This blogger couldn't pass up a Jaguar-meets-Jazzmaster growling machine with three P-90s.
I’m a sucker for almost any guitar with P-90 pickups, especially if it’s an oddball. I found this baby on eBay by accident and was intrigued by its looks and features. It’s a Jay Turser Surfmaster, which looks kind of like a cross between a Jaguar and a Jazzmaster. Normally those two Fender models are not a blip on my radar, but this one also sported three P-90 pickups—whoa! They had me at hello with that. I won it for $154 plus $39 shipping ($193 total).
My new Surfmaster, which I’ve transformed into a vibey blues machine.

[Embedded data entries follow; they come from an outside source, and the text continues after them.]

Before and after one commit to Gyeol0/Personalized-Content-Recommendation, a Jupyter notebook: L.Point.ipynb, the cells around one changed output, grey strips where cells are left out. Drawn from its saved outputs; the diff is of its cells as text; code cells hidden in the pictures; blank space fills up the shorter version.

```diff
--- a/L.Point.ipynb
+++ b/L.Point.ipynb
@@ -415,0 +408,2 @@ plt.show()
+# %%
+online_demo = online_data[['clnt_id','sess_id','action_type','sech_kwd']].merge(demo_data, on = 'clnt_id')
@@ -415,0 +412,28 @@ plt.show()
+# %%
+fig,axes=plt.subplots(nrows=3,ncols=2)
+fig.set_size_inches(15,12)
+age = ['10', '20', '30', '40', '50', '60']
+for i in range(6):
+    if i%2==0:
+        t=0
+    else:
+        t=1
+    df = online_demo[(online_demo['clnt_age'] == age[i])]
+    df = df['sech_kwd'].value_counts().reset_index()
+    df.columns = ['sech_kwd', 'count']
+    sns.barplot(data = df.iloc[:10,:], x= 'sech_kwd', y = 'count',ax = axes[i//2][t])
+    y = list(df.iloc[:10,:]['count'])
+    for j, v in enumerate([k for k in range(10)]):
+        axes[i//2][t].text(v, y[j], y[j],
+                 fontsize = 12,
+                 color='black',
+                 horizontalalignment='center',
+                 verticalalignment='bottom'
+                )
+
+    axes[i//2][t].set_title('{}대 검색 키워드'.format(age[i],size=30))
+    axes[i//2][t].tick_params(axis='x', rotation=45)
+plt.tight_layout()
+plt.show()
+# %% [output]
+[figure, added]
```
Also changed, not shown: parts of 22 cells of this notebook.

When my Surfmaster arrived, it still had the protective plastic over the pickguard and looked great with its teal finish. Overall it had a really cool vibe, but it’s rare I get a guitar that doesn’t need some tweaking, and this was no exception. Several things bothered me about it: The cheesy tremolo seemed to go out of tune with every string bend and the P-90s were positioned way too far from the strings to be punchy and loud enough for me. For reasons I cannot explain, most P-90 equipped guitars these days have no easy, efficient way to adjust the height of the pickups. I had to take the strings off, unscrew the pickguard and add foam rubber to build up the height of all three pickups. That seems silly and tedious by today’s standards, but most manufacturers still wrongly assume one height fits all.
Originally these P-90s were set too low in the body, so I had to disassemble the guitar and install foam shims to bring them closer to the strings.
Once I got done with that, the next step was to do something with the tremolo system. I took it apart and discovered I could max out the tremolo adjustment screws and thereby deactivate the tremolo, converting it into a stop tailpiece of sorts, which suited my blues playing much better anyway. I don’t care how cool they look, I hate guitars that won’t stay in tune.
The Surfmaster doesn’t lack tone switches!
Once I put some fresh GHS strings on my Surfmaster and started playing, it finally felt right and sounded great. The extra switches located on the upper bout are actually useful, too. They change the tonal variations of the pickups without thinning out the sound too much.
The wang bar kept putting the strings out of tune, so I converted the trem into a fixed tailpiece by fully tightening the tension-adjustment screws.
Bottom Feeder Tip #278: Never be afraid to roll up your sleeves and tinker with a guitar’s innards if you have a pretty good idea how things work. Sure, I could have left the tweaking to my tech, but after taking this Surfmaster apart, I now understand it a lot better. It’s a keeper for now—and a cool lookin’ blues machine.